Seated inside the Hisense Arena, the building has an ‘industrial’ feel compared to the Rod Laver Arena, with its steel structures and steep seating incline. Belinda Bencic, one of the bright young stars of the WTA, is playing her opening match here. Bencic has squeezed in as the last of the 32 seeds, but has still been unlucky in drawing the dangerous Julia Georges as her first round opponent. Things are not going well for the youngster, as she is down a set and a break. After missing a serve, she receives a ball from the ballkid and angrily throws it back.

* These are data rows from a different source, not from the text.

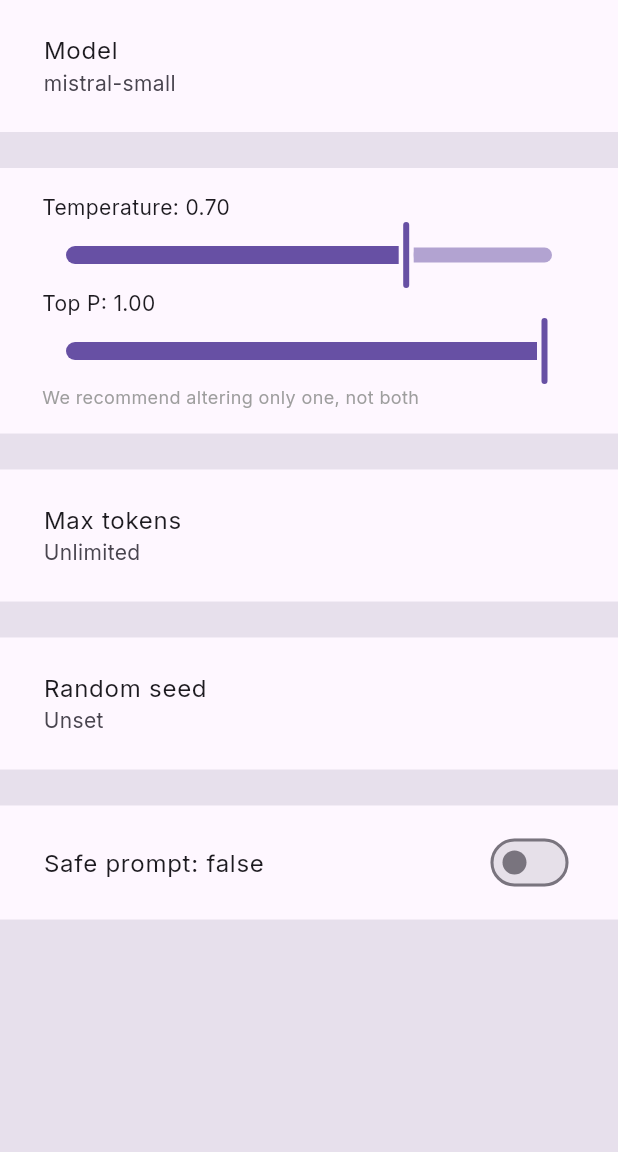
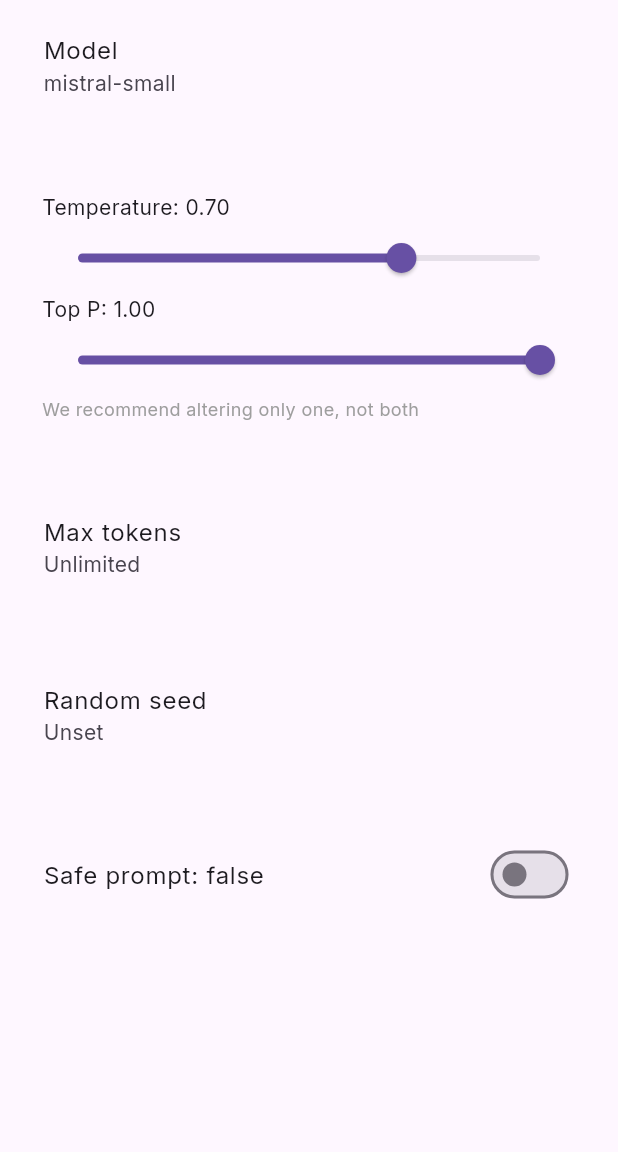
Before and after one commit to nomtek/flutter_ai_examples, a Flutter app: the SettingsWidget screen opened directly, on a phone screen of 412 x 824 dp, the part 84-1236 px from its top. Run offline on Flutter 3.47's test engine with Material 3 defaults, Android fonts, the phone set to English and light mode, and no system bars; our stand-ins replace go_router, google_fonts, material_symbols_icons, shared_preferences; missing offline and left inert: langchain, mistralai_client_dart; accounts and stored records are empty; key blocks and very long unbroken strings in the code were emptied for the run.

Commit message:
Use dark background theme on summarysettings page

```diff
--- a/lib/mistral_ai_summary_example/summary_settings_page.dart
+++ b/lib/mistral_ai_summary_example/summary_settings_page.dart
@@ -1,4 +1,5 @@
 import 'package:flutter/material.dart';
+import 'package:mistral_ai_chat_example_app/app/theme.dart';
 
 import 'package:mistral_ai_chat_example_app/mistral_ai_summary_example/settings_dialogs.dart';
 import 'package:mistral_ai_chat_example_app/mistral_ai_summary_example/settings_model.dart';
@@ -11,8 +12,8 @@ class SettingsWidget extends StatelessWidget {
 
   @override
   Widget build(BuildContext context) {
-    return Scaffold(
-      backgroundColor: Theme.of(context).colorScheme.surfaceVariant,
+    return DarkerBackgroundTheme(
+      child: Scaffold(
         appBar: AppBar(
           title: const Text('Settings'),
           backgroundColor: Theme.of(context).colorScheme.surfaceVariant,
@@ -35,6 +36,7 @@ class SettingsWidget extends StatelessWidget {
               ),
             ),
           ],
+        ),
       ),
     );
   }
```
Lines whose indentation alone changed are shown as unchanged.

She gazes up in frustration at her team in the front row, which includes the original Swiss Miss, Martina Hingis. They stare back without emotion at her.
Yuki Bhambri is on Margaret Court Arena, and has just commenced his first ever appearance in the main draw of a Grand Slam. He is playing against the sixth seed, Andy Murray, who is looking a little unsure of himself. Bhambri finds his opening service game going to deuce, but manages to hold on. After winning his first game, he shares an almost sly grin with his team in the crowd. Perhaps, this might be fun after all.
As Bhambri’s match progresses, score updates from other courts are flashed on the big screen. Ana Ivanovic has lost in her opener. Caroline Garcia has taken out Svetlana Kuznetsova. Despite the best planned schedule, it is impossible to catch a piece of all the action that happens on the day. The perils of opening day viewing.
Bhambri hits a final forehand long, and Murray is relieved to have won in straight sets, the third in a tie-breaker. Bhambri ends with a predictable loss, but he has challenged Murray and acquitted himself well. He leaves the stadium to a warm round of applause from the crowd. Murray has words of appreciation for his opponent. He says Bhambri pushed him hard across all three sets, and that he doesn’t think Bhambri’s current ranking is a true measure of his talent.
Rafael Nadal, in a pink and fluorescent green outfit, is bounding across centre court. He returns Mikhael Youzhny’s single-handed backhand with a trademark tomahawk forehand, and follows it up with a trademark fist-pump. Nadal is looking fit and solid, and shows no signs of rustiness or injury. The match-up brings back memories of a Chennai Open final many years ago, when a listless Nadal lost to Youzhny. Today, the roles are reversed, as they have been for quite sometime, and Youzhny does not stand a chance. Towards the end of the third set, he faults on his serve. “One more”, comes a cry from the crowd. Youzhny stops in his service motion, throws his arms wide at the crowd and calls out in mock-exasperation, “Why?” The crowd laughs. Everyone knows where this match is headed.
The night session is underway on Rod Laver Arena, and who else but Roger Federer to welcome the lights for the tournament. Yen-Hsun Lu pushes Federer outside the court with a stinging forehand, but the Swiss master curls a return past the side of the net for an incredible winner. The crowd gasps, and roars in approval. This is what they have come to see. Some Federer magic. Maybe a drop shot from the back of the court with huge backspin, maybe an overhead winner while running backwards. It is almost as if people expect these strokes of genius from Federer on demand.
An opening-round epic is winding to its conclusion on one of the outside show courts. Thanasi Kokkinakis, of the young Aussie brigade, and fiery Ernests Gulbis, have been engaged in an up-and-down battle, and are now deep into the fifth set. The court is jam-packed and buzzing with energy, the giant screen outside has people milling in front of it, each point is greeted with a roar or a groan. Serving 6-7 down, Gulbis sends down a couple of double faults and an errant forehand to surrender the match. Kokkinakis falls flat on his back in victory, and almost ends up doing a head stand. Amid the ensuing din, the young Aussie does a brief victory lap around the court, slapping hands, accepting pats and hugs, and getting mobbed in general. The scene of exuberance seems a fitting way to end an eventful opening day at the Australian Open.